====== Records for the exercise

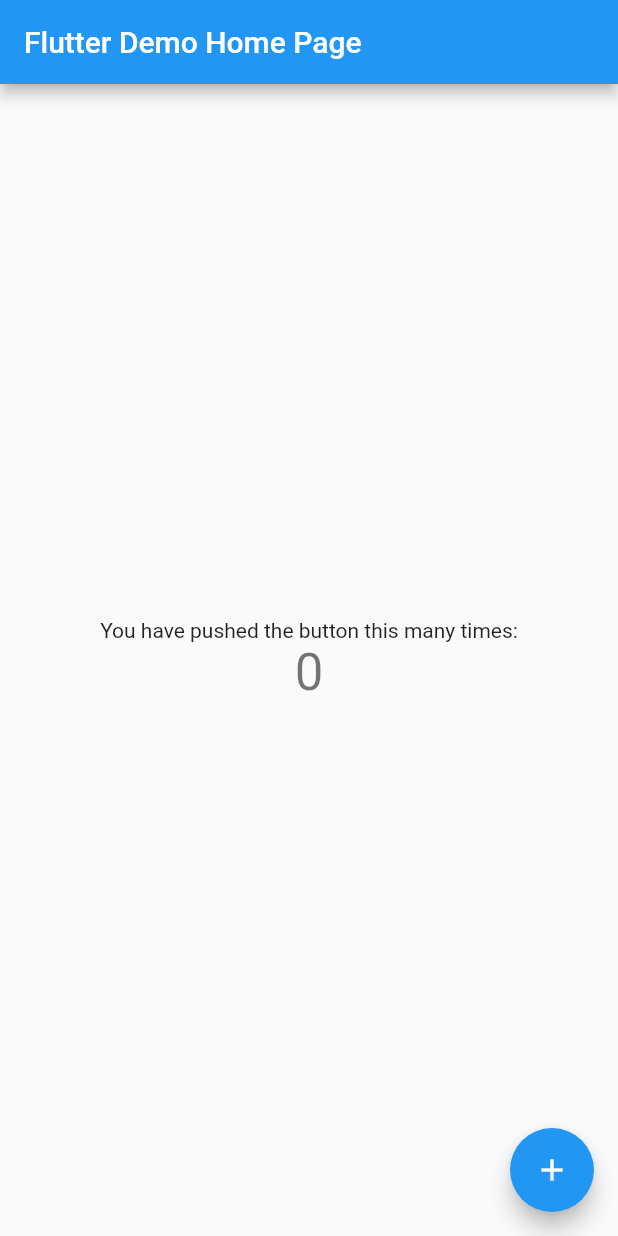
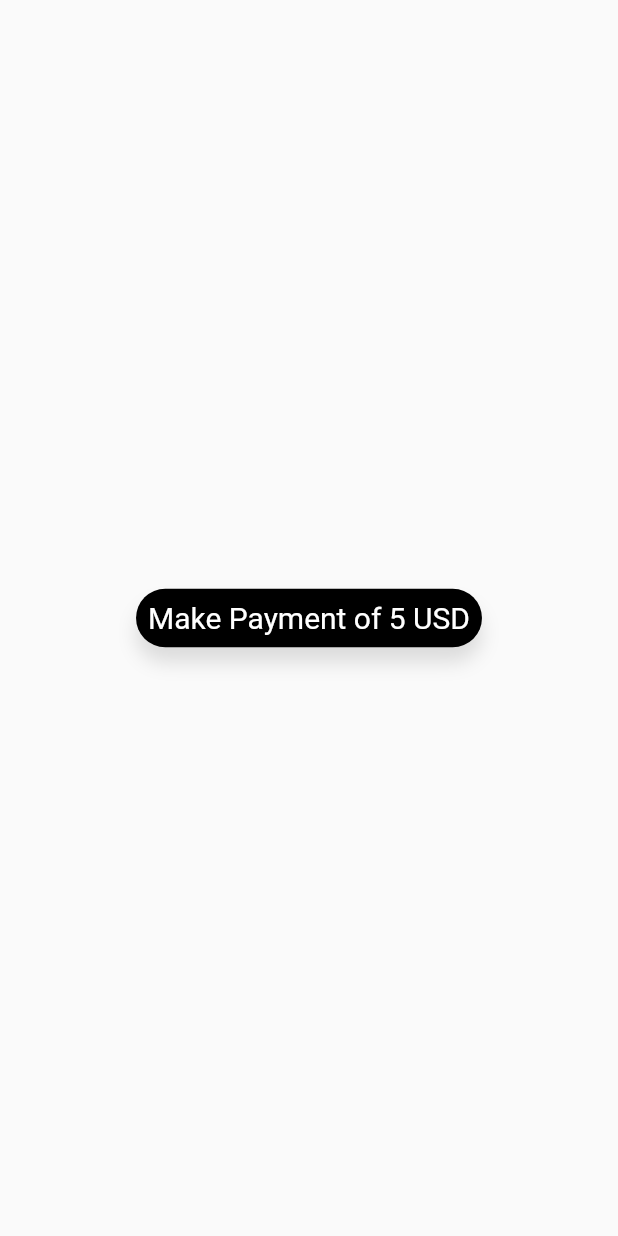
Before and after one commit to abhishek-joflee/stripe_demo, a Flutter app: the screen it shows after launch, on a phone screen of 412 x 824 dp. Run offline on Flutter 3.47's test engine with Material 2 defaults, Android fonts, the phone set to English and light mode, and no system bars; our stand-ins replace get; missing offline and left inert: flutter_stripe.

Commit message:
Remaining things pushed

```diff
--- a/lib/main.dart
+++ b/lib/main.dart
@@ -1,67 +1,24 @@
 import 'package:flutter/material.dart';
+import 'package:flutter_stripe/flutter_stripe.dart';
+import 'package:get/get.dart';
+import 'package:stripe_demo/pages/home_page.dart';
 
 void main() {
-  runApp(const MyApp());
+  WidgetsFlutterBinding.ensureInitialized();
+  Stripe.publishableKey =
+      'pk_test_51LAvBISGV5ViQLmM80VhFHB70FL3roeOiMCjRfMZREwfpl7dIyYUleq0J3U0MHwSzZBKk65niBQdKTLpP8dk92O200S71ua7Jf'; // Replace with your publishable key
+  runApp(
+    GetMaterialApp(
+      initialRoute: '/',
+      //fade in transition
+      transitionDuration: const Duration(milliseconds: 500),
+      defaultTransition: Transition.fadeIn,
+      getPages: [
+        GetPage(
+          name: '/',
+          page: () => const HomePage(),
+        ),
+      ],
+    ),
+  );
 }
-
-class MyApp extends StatelessWidget {
-  const MyApp({super.key});
-
-  @override
-  Widget build(BuildContext context) {
-    return MaterialApp(
-      title: 'Flutter Demo',
-      theme: ThemeData(
-        primarySwatch: Colors.blue,
-      ),
-      home: const MyHomePage(title: 'Flutter Demo Home Page'),
-    );
-  }
-}
-
-class MyHomePage extends StatefulWidget {
-  const MyHomePage({super.key, required this.title});
-
-  final String title;
-
-  @override
-  State<MyHomePage> createState() => _MyHomePageState();
-}
-
-class _MyHomePageState extends State<MyHomePage> {
-  int _counter = 0;
-
-  void _incrementCounter() {
-    setState(() {
-      _counter++;
-    });
-  }
-
-  @override
-  Widget build(BuildContext context) {
-    return Scaffold(
-      appBar: AppBar(
-        title: Text(widget.title),
-      ),
-      body: Center(
-        child: Column(
-          mainAxisAlignment: MainAxisAlignment.center,
-          children: <Widget>[
-            const Text(
-              'You have pushed the button this many times:',
-            ),
-            Text(
-              '$_counter',
-              style: Theme.of(context).textTheme.headline4,
-            ),
-          ],
-        ),
-      ),
-      floatingActionButton: FloatingActionButton(
-        onPressed: _incrementCounter,
-        tooltip: 'Increment',
-        child: const Icon(Icons.add),
-      ),
-    );
-  }
-}
--- /dev/null
+++ b/lib/pages/home_page.dart
@@ -0,0 +1,47 @@
+import 'package:flutter/material.dart';
+import 'package:get/get.dart';
+
+import '../controller/payment_controller.dart';
+
+class HomePage extends StatelessWidget {
+  const HomePage({Key? key}) : super(key: key);
+
+  @override
+  Widget build(BuildContext context) {
+    final PaymentController controller = Get.put(PaymentController());
+    return Scaffold(
+      body: Column(
+        mainAxisAlignment: MainAxisAlignment.center,
+        children: [
+          InkWell(
+            onTap: () {
+              controller.makePayment(amount: '5', currency: 'USD');
+            },
+            child: Center(
+              child: Container(
+                decoration: BoxDecoration(
+                  color: Colors.black,
+                  borderRadius: BorderRadius.circular(20),
+                  boxShadow: const [
+                    BoxShadow(
+                      color: Colors.black12,
+                      blurRadius: 10,
+                      offset: Offset(0, 10),
+                    ),
+                  ],
+                ),
+                child: const Padding(
+                  padding: EdgeInsets.all(8.0),
+                  child: Text(
+                    'Make Payment of 5 USD',
+                    style: TextStyle(color: Colors.white, fontSize: 20),
+                  ),
+                ),
+              ),
+            ),
+          )
+        ],
+      ),
+    );
+  }
+}
--- a/pubspec.yaml
+++ b/pubspec.yaml
@@ -13,6 +13,8 @@ dependencies:
     sdk: flutter
   cupertino_icons: ^1.0.5
   flutter_stripe: ^5.0.0
+  get: ^4.6.5
+  http: ^0.13.5
 
 dev_dependencies:
   flutter_test:
```
Also changed, not shown: lib/controller/payment_controller.dart (added, +83 -0 lines), pubspec.lock, 7 other files.
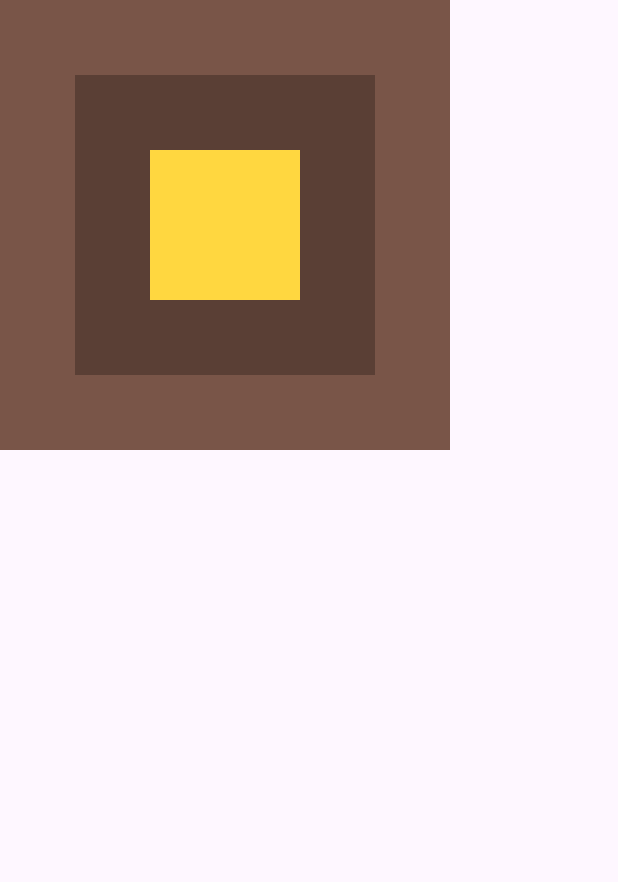
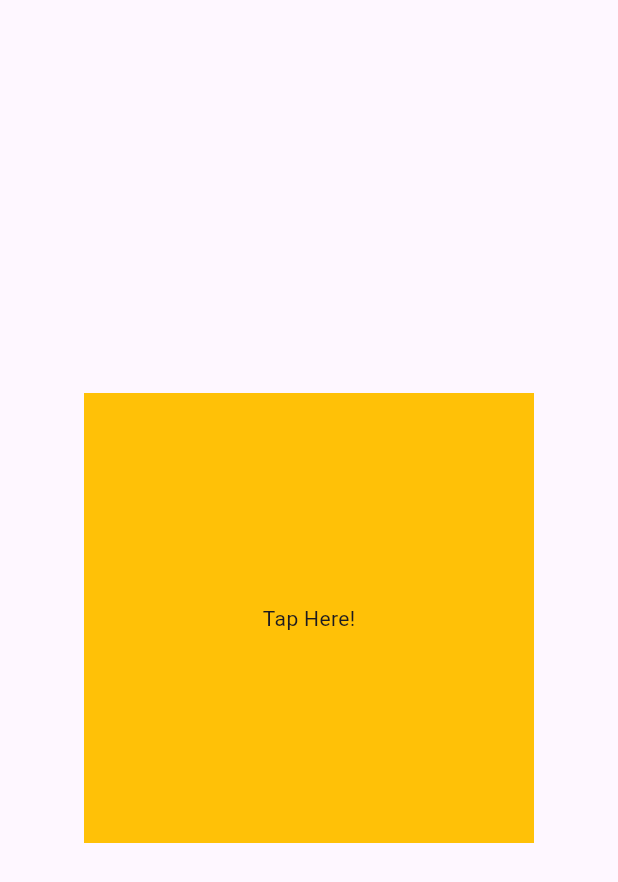
Before and after one commit to Odhi-ambo/flutter_fundamentals_101, a Flutter app: the screen it shows after launch, on a phone screen of 412 x 824 dp. Shown: the top 882 px of the screen. Run offline on Flutter 3.47's test engine with Material 3 defaults, Android fonts, the phone set to English and light mode, and no system bars.

```diff
--- a/lib/main.dart
+++ b/lib/main.dart
@@ -6,6 +6,9 @@ void main() {
 
 class MyApp extends StatelessWidget {
   const MyApp({super.key});
+  void tapped() {
+    print('Tapped');
+  }
 
   @override
   Widget build(BuildContext context) {
@@ -30,7 +33,7 @@ class MyApp extends StatelessWidget {
           ],
         ),*/
 
-        body: Stack(
+        /*body: Stack(
           alignment: Alignment.center,
           children: [
             Container(
@@ -49,6 +52,26 @@ class MyApp extends StatelessWidget {
               color: Colors.amberAccent,
             )
           ],
+        ),*/
+
+        body: GestureDetector(
+          /*one way
+          onTap: () {
+            print('Tapped');
+          },
+          */
+          //another way
+          onTap: tapped,
+//up here is just another way to call the function
+
+          child: Center(
+            child: Container(
+              height: 300,
+              width: 300,
+              color: Colors.amber,
+              child: Center(child: Text('Tap Here!')),
+            ),
+          ),
         ),
       ),
     );
```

============

* About this task
Give all entries again verbatim, without any images.

* Response for this exercise
Before and after one commit to abhishek-joflee/stripe_demo, a Flutter app: the screen it shows after launch, on a phone screen of 412 x 824 dp. Run offline on Flutter 3.47's test engine with Material 2 defaults, Android fonts, the phone set to English and light mode, and no system bars; our stand-ins replace get; missing offline and left inert: flutter_stripe.

Commit message:
Remaining things pushed

```diff
--- a/lib/main.dart
+++ b/lib/main.dart
@@ -1,67 +1,24 @@
 import 'package:flutter/material.dart';
+import 'package:flutter_stripe/flutter_stripe.dart';
+import 'package:get/get.dart';
+import 'package:stripe_demo/pages/home_page.dart';
 
 void main() {
-  runApp(const MyApp());
+  WidgetsFlutterBinding.ensureInitialized();
+  Stripe.publishableKey =
+      'pk_test_51LAvBISGV5ViQLmM80VhFHB70FL3roeOiMCjRfMZREwfpl7dIyYUleq0J3U0MHwSzZBKk65niBQdKTLpP8dk92O200S71ua7Jf'; // Replace with your publishable key
+  runApp(
+    GetMaterialApp(
+      initialRoute: '/',
+      //fade in transition
+      transitionDuration: const Duration(milliseconds: 500),
+      defaultTransition: Transition.fadeIn,
+      getPages: [
+        GetPage(
+          name: '/',
+          page: () => const HomePage(),
+        ),
+      ],
+    ),
+  );
 }
-
-class MyApp extends StatelessWidget {
-  const MyApp({super.key});
-
-  @override
-  Widget build(BuildContext context) {
-    return MaterialApp(
-      title: 'Flutter Demo',
-      theme: ThemeData(
-        primarySwatch: Colors.blue,
-      ),
-      home: const MyHomePage(title: 'Flutter Demo Home Page'),
-    );
-  }
-}
-
-class MyHomePage extends StatefulWidget {
-  const MyHomePage({super.key, required this.title});
-
-  final String title;
-
-  @override
-  State<MyHomePage> createState() => _MyHomePageState();
-}
-
-class _MyHomePageState extends State<MyHomePage> {
-  int _counter = 0;
-
-  void _incrementCounter() {
-    setState(() {
-      _counter++;
-    });
-  }
-
-  @override
-  Widget build(BuildContext context) {
-    return Scaffold(
-      appBar: AppBar(
-        title: Text(widget.title),
-      ),
-      body: Center(
-        child: Column(
-          mainAxisAlignment: MainAxisAlignment.center,
-          children: <Widget>[
-            const Text(
-              'You have pushed the button this many times:',
-            ),
-            Text(
-              '$_counter',
-              style: Theme.of(context).textTheme.headline4,
-            ),
-          ],
-        ),
-      ),
-      floatingActionButton: FloatingActionButton(
-        onPressed: _incrementCounter,
-        tooltip: 'Increment',
-        child: const Icon(Icons.add),
-      ),
-    );
-  }
-}
--- /dev/null
+++ b/lib/pages/home_page.dart
@@ -0,0 +1,47 @@
+import 'package:flutter/material.dart';
+import 'package:get/get.dart';
+
+import '../controller/payment_controller.dart';
+
+class HomePage extends StatelessWidget {
+  const HomePage({Key? key}) : super(key: key);
+
+  @override
+  Widget build(BuildContext context) {
+    final PaymentController controller = Get.put(PaymentController());
+    return Scaffold(
+      body: Column(
+        mainAxisAlignment: MainAxisAlignment.center,
+        children: [
+          InkWell(
+            onTap: () {
+              controller.makePayment(amount: '5', currency: 'USD');
+            },
+            child: Center(
+              child: Container(
+                decoration: BoxDecoration(
+                  color: Colors.black,
+                  borderRadius: BorderRadius.circular(20),
+                  boxShadow: const [
+                    BoxShadow(
+                      color: Colors.black12,
+                      blurRadius: 10,
+                      offset: Offset(0, 10),
+                    ),
+                  ],
+                ),
+                child: const Padding(
+                  padding: EdgeInsets.all(8.0),
+                  child: Text(
+                    'Make Payment of 5 USD',
+                    style: TextStyle(color: Colors.white, fontSize: 20),
+                  ),
+                ),
+              ),
+            ),
+          )
+        ],
+      ),
+    );
+  }
+}
--- a/pubspec.yaml
+++ b/pubspec.yaml
@@ -13,6 +13,8 @@ dependencies:
     sdk: flutter
   cupertino_icons: ^1.0.5
   flutter_stripe: ^5.0.0
+  get: ^4.6.5
+  http: ^0.13.5
 
 dev_dependencies:
   flutter_test:
```
Also changed, not shown: lib/controller/payment_controller.dart (added, +83 -0 lines), pubspec.lock, 7 other files.
Before and after one commit to Odhi-ambo/flutter_fundamentals_101, a Flutter app: the screen it shows after launch, on a phone screen of 412 x 824 dp. Shown: the top 882 px of the screen. Run offline on Flutter 3.47's test engine with Material 3 defaults, Android fonts, the phone set to English and light mode, and no system bars.

```diff
--- a/lib/main.dart
+++ b/lib/main.dart
@@ -6,6 +6,9 @@ void main() {
 
 class MyApp extends StatelessWidget {
   const MyApp({super.key});
+  void tapped() {
+    print('Tapped');
+  }
 
   @override
   Widget build(BuildContext context) {
@@ -30,7 +33,7 @@ class MyApp extends StatelessWidget {
           ],
         ),*/
 
-        body: Stack(
+        /*body: Stack(
           alignment: Alignment.center,
           children: [
             Container(
@@ -49,6 +52,26 @@ class MyApp extends StatelessWidget {
               color: Colors.amberAccent,
             )
           ],
+        ),*/
+
+        body: GestureDetector(
+          /*one way
+          onTap: () {
+            print('Tapped');
+          },
+          */
+          //another way
+          onTap: tapped,
+//up here is just another way to call the function
+
+          child: Center(
+            child: Container(
+              height: 300,
+              width: 300,
+              color: Colors.amber,
+              child: Center(child: Text('Tap Here!')),
+            ),
+          ),
         ),
       ),
     );
```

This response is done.